Rather than perpetuate the movie myth of the “hero teacher” who somehow saves all the students from themselves, or even that of the “villain teacher” who has no faith in students and takes sadistic pleasure in witnessing their failure, The Class is an ode to average teachers—those committed to educating their students, who know realistically that they will endure as many mishaps as successes along the way. Cantet and Bégaudeau understand that inner-city teaching—both in France and abroad—involves struggling in a sort of gray zone, where qualified success is more common than an outright win. François’s successes are duly downplayed and subtle, so much so that they may only be recognizable to those who have worked in a similar situation: A few students in the beginning of film express pleasure at being taught by François two years in a row, and a barely literate young man, whose verbal self-portrait consists only of simple declarative sentences (“I like soccer. I don’t like strict teachers.”), declares bluntly at the close of his essay, “I like it here.”

One of the film’s closing scenes features an end of the year faculty-student soccer match, wherein Bégaudeau plays jovially alongside students with whom he has previously clashed. Kids on the sidelines scream and cheer; the student players and François clap each other on the shoulders when a goal is scored. Much is left unresolved: François’s relationships with even these students are still strained, and his reputation among the teachers has been tainted by his lapse in judgment.
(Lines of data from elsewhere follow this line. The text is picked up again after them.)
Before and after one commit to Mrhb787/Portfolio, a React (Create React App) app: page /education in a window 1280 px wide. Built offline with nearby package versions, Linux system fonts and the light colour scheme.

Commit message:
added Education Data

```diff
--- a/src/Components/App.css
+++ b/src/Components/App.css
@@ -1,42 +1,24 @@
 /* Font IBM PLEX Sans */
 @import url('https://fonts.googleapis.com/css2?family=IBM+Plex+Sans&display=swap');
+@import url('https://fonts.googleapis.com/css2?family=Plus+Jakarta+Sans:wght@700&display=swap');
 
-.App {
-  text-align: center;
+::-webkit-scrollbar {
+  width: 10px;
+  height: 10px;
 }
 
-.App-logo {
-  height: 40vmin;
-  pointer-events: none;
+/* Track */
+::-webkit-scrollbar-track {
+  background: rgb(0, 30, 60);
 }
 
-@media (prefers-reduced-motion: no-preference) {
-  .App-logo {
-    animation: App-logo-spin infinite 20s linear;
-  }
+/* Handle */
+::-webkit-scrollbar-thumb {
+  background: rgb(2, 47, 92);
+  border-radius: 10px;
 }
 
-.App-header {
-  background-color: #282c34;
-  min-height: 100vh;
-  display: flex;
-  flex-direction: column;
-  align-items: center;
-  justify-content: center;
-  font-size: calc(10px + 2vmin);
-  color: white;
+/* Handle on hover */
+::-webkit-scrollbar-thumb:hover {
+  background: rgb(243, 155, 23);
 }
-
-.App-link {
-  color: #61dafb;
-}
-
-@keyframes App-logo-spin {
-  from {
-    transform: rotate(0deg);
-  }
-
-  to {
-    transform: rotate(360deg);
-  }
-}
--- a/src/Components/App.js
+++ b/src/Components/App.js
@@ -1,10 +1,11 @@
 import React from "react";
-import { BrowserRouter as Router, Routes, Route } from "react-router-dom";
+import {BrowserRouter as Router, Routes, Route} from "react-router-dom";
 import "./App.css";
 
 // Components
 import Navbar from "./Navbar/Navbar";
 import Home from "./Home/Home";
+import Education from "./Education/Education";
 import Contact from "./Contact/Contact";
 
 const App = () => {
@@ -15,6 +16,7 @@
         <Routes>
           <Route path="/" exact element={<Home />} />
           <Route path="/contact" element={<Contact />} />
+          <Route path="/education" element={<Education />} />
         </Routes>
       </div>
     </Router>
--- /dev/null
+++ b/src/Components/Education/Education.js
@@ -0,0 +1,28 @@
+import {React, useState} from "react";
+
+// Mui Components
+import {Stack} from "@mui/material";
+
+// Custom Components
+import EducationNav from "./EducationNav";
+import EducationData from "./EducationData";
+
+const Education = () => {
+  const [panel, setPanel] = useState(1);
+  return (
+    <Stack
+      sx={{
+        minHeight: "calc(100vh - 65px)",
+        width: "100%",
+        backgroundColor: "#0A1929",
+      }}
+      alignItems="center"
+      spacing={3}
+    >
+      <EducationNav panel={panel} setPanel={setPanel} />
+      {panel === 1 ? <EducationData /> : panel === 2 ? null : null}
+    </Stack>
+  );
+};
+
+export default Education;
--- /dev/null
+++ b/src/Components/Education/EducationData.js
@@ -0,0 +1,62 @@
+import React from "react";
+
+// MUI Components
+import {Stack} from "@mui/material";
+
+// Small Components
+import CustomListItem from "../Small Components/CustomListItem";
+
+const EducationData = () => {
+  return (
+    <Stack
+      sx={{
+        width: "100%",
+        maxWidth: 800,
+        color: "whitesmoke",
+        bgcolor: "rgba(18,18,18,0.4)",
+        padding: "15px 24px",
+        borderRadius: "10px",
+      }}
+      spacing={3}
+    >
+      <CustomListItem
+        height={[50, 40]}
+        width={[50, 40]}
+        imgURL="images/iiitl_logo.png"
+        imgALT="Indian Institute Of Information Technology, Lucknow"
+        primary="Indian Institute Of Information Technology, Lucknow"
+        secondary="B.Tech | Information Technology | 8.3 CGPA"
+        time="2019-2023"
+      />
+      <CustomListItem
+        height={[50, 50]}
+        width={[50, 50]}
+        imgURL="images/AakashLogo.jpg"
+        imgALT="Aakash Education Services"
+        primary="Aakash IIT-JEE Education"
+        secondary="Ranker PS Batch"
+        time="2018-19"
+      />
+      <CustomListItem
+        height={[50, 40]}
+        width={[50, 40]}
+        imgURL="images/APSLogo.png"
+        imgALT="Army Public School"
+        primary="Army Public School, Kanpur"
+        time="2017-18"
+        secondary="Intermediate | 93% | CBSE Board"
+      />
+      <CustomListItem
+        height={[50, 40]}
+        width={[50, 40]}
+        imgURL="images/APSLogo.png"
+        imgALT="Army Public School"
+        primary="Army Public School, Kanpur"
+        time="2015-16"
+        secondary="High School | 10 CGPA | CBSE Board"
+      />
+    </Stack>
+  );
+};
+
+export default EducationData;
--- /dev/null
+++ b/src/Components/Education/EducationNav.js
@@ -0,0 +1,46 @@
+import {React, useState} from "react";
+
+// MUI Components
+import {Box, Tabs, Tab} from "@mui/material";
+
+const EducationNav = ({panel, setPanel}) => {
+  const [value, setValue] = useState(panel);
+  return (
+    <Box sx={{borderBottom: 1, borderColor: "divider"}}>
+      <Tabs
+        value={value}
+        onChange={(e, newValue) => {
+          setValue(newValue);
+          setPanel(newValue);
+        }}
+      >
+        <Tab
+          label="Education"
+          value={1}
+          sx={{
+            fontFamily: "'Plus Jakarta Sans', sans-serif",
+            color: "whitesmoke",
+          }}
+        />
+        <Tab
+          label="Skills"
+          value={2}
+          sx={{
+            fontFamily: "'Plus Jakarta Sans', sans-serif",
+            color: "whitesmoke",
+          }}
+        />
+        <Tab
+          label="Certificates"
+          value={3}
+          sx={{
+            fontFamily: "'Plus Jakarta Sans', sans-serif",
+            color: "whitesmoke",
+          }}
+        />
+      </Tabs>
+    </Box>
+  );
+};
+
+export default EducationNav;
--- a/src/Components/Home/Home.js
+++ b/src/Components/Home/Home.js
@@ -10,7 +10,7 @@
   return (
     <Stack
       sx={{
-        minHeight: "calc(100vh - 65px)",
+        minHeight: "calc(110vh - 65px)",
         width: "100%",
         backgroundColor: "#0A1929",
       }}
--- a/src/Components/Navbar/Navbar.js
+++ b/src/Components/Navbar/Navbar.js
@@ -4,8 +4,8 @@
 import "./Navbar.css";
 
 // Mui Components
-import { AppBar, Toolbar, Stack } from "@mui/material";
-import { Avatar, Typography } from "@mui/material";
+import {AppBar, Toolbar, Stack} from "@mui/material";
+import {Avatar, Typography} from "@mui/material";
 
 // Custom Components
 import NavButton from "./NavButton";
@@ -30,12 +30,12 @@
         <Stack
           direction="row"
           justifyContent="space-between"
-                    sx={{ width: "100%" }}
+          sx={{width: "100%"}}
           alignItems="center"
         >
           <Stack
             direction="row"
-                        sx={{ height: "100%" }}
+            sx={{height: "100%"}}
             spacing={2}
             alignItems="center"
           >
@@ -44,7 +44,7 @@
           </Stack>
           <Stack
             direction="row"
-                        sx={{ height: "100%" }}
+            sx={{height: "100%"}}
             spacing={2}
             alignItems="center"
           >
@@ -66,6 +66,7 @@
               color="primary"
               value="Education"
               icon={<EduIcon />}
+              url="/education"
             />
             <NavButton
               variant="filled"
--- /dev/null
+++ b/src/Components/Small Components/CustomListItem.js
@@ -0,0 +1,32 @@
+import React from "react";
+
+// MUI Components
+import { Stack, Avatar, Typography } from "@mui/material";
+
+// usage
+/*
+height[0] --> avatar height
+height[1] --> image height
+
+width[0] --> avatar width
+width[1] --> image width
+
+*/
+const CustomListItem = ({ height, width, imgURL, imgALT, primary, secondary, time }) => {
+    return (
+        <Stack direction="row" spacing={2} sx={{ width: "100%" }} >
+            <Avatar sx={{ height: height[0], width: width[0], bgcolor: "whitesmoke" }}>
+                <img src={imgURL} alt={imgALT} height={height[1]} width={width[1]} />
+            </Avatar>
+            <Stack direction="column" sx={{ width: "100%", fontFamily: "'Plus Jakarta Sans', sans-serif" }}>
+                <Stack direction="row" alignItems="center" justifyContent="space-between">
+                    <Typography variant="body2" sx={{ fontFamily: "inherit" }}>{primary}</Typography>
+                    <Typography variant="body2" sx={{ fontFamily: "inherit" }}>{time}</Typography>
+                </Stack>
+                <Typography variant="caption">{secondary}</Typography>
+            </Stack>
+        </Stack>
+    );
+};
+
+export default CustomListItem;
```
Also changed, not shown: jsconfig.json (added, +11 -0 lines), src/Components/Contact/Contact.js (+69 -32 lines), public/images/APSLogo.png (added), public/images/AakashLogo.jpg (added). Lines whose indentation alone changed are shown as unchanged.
But these final moments of camaraderie signal unambiguously that François will come back to teaching the following year, and that even while he has experienced problems, there is always time for improvement.

It is a worthy, if ambivalent, conclusion to a compelling film. François’s success, like that of all teachers, is not determined by a single climactic achievement. It is determined by the sum total of the time he spends with his students, and his willingness to stay in the game even without tangible victory.

Ilana Garon is working on a book about her teaching experiences, entitled Don’t Be Wilin’ Out: Teaching Lessons from the Bronx.